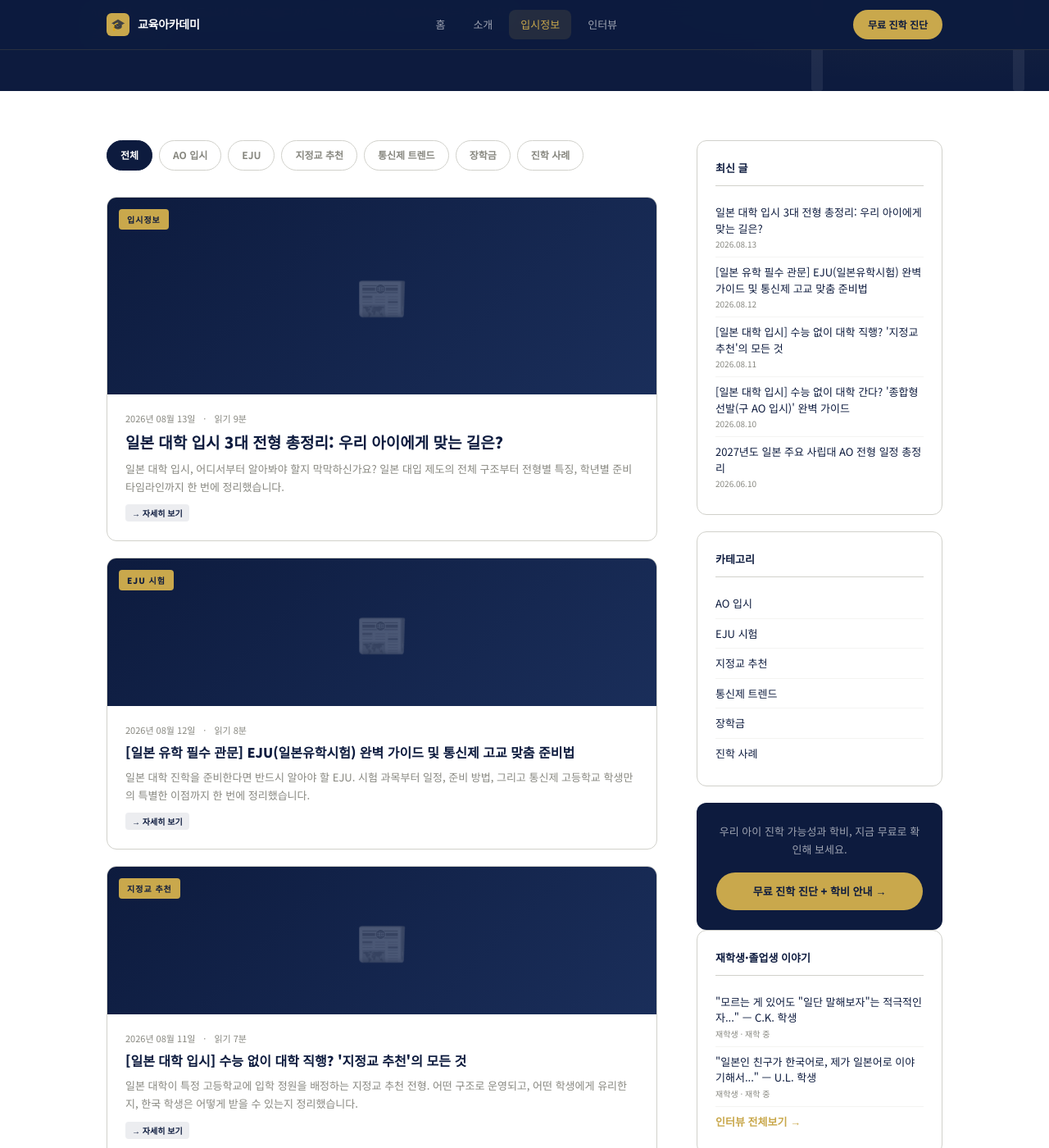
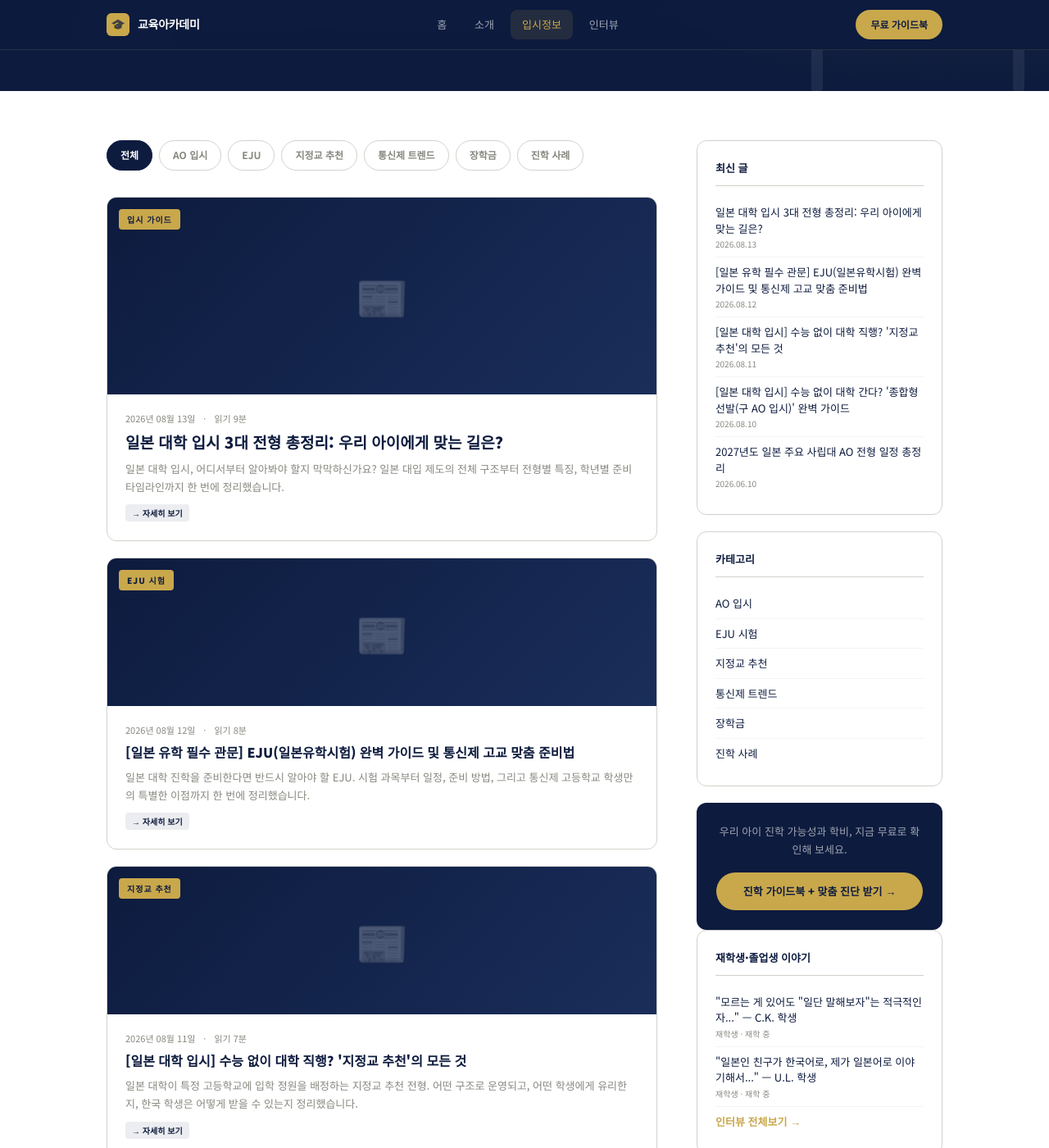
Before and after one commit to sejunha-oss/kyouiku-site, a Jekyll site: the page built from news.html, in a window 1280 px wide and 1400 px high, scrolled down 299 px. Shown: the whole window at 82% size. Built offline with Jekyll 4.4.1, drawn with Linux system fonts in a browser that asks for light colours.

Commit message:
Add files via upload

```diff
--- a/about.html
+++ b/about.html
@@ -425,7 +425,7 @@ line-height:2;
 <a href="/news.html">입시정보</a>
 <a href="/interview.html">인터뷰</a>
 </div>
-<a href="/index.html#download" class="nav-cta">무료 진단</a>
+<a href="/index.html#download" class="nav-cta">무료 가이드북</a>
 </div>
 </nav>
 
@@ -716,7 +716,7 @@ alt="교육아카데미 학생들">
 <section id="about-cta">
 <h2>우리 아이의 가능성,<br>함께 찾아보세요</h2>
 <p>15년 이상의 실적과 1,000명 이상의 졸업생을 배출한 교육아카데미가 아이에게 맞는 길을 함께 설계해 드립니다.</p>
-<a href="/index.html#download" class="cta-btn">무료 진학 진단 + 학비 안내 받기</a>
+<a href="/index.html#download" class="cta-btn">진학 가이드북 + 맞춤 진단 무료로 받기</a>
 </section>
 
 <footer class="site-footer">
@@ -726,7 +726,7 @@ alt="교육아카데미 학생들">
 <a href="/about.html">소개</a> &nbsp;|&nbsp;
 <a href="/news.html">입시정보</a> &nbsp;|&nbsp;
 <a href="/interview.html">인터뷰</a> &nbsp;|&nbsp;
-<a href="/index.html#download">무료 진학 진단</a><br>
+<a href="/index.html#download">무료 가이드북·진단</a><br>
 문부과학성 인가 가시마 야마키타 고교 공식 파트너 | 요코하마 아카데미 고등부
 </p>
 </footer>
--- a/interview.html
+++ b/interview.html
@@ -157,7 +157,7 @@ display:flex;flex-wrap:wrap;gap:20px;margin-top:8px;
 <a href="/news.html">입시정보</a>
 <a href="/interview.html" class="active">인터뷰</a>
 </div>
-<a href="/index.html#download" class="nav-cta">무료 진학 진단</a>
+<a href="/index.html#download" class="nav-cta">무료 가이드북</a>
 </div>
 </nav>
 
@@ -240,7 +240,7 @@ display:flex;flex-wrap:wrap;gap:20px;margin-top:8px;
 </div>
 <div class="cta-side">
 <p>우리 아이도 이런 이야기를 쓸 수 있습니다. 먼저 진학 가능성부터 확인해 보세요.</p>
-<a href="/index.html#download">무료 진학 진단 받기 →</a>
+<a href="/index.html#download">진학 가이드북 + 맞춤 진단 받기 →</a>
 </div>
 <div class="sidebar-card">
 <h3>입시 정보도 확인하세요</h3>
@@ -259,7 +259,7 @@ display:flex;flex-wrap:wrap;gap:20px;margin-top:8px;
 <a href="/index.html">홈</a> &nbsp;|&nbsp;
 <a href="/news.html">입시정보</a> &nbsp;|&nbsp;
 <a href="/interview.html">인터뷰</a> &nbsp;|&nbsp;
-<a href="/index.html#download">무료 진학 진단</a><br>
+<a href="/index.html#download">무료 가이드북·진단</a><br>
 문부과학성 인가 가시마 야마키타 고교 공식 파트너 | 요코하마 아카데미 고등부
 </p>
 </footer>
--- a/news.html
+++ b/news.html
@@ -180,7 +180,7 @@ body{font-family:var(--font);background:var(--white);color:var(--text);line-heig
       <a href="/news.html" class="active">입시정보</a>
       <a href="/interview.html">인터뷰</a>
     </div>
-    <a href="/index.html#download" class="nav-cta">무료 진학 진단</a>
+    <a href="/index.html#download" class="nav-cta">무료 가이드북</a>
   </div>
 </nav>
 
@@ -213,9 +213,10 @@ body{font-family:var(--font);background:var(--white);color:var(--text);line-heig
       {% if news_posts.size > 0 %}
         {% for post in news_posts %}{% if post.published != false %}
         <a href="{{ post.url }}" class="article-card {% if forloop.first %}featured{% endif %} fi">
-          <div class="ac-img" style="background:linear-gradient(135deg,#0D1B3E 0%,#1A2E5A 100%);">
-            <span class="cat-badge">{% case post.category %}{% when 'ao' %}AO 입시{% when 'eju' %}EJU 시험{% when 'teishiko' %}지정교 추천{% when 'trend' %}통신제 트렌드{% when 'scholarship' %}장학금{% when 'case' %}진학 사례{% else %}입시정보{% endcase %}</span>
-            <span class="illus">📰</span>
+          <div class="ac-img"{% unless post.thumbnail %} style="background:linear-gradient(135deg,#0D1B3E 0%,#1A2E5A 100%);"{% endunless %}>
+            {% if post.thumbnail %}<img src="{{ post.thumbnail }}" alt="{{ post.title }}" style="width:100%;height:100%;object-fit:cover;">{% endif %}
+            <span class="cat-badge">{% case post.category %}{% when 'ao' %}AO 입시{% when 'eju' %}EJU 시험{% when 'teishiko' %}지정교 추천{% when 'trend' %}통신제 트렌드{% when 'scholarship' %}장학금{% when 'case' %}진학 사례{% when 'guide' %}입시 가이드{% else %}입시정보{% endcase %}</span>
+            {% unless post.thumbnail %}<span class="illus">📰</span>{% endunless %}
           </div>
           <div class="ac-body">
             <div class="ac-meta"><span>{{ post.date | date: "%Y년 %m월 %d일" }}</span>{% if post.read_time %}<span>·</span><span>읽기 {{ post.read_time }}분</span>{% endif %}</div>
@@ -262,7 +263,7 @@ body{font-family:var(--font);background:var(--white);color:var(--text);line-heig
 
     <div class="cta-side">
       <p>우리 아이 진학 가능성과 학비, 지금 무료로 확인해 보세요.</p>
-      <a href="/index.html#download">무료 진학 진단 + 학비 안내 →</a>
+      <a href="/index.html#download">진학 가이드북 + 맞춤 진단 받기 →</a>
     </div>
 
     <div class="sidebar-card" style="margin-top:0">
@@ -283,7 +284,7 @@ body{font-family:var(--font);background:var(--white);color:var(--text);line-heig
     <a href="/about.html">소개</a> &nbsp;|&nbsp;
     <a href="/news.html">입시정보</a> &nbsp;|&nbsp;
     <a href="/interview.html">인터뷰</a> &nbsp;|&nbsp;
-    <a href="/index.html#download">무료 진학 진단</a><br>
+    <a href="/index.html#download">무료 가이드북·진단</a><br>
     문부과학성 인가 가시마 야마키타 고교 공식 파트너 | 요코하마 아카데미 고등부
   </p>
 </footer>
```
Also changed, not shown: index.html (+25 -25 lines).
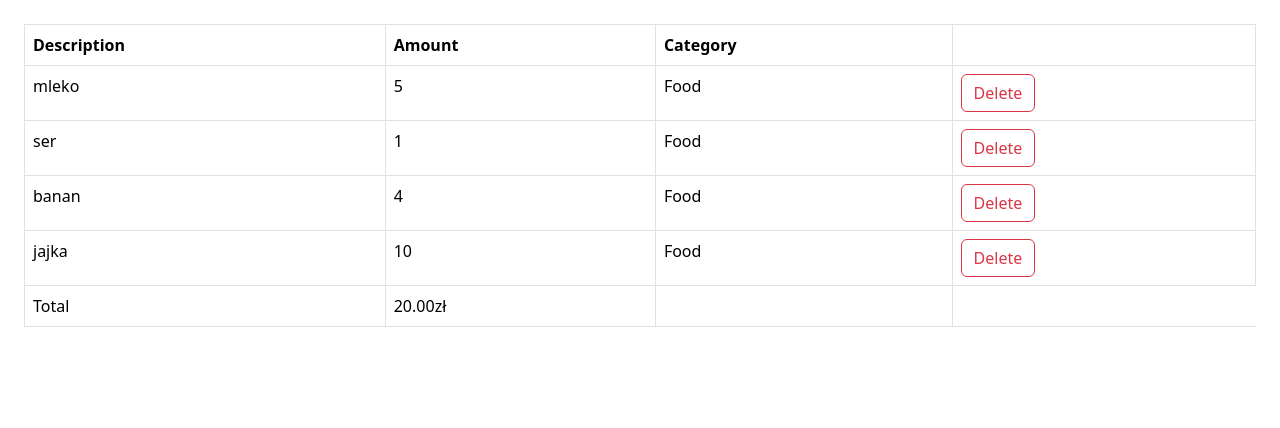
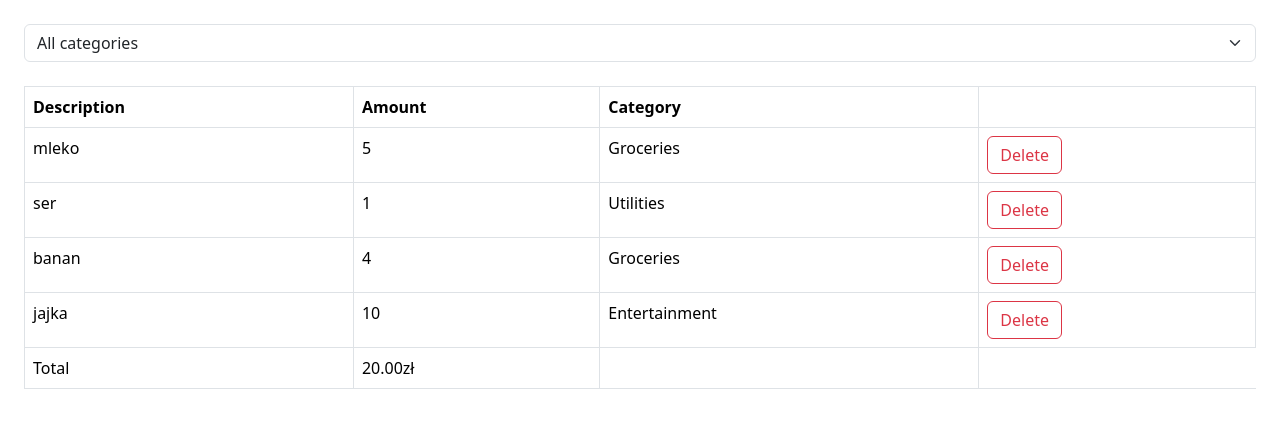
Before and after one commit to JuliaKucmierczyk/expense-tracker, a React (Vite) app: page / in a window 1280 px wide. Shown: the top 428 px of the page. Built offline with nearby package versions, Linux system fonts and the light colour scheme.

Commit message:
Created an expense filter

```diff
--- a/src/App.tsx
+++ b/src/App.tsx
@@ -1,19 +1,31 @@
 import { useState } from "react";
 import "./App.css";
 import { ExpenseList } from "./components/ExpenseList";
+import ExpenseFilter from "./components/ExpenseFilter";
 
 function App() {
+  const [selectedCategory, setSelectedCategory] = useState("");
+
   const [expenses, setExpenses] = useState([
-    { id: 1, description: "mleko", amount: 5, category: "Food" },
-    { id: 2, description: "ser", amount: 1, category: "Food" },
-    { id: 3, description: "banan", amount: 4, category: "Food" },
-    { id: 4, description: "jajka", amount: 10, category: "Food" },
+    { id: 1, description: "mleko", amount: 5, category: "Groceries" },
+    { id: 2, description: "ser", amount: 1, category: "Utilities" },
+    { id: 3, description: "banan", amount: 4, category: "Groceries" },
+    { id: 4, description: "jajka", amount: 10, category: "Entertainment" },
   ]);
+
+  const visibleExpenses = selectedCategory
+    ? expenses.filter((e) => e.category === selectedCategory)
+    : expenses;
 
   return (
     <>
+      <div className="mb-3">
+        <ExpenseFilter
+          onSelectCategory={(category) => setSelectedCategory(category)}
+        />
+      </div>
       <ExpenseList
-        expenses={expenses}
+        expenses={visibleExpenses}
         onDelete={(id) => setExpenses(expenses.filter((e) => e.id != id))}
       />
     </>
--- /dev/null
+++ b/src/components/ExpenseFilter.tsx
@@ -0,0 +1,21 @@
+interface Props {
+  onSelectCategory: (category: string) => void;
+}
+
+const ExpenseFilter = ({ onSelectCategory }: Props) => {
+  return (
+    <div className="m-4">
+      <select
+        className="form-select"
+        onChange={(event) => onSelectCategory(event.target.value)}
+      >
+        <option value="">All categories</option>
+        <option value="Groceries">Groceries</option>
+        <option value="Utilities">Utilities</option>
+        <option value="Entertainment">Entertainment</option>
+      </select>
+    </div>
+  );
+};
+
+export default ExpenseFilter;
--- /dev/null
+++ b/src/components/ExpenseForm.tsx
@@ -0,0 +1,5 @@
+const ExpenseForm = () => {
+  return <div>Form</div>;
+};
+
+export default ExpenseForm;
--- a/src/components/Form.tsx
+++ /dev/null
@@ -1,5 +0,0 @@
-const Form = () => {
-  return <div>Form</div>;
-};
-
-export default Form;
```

============================================================

List the lines of the entries that include "site".

Before and after one commit to sejunha-oss/kyouiku-site, a Jekyll site: the page built from news.html, in a window 1280 px wide and 1400 px high, scrolled down 299 px. Shown: the whole window at 82% size. Built offline with Jekyll 4.4.1, drawn with Linux system fonts in a browser that asks for light colours.
 <footer class="site-footer">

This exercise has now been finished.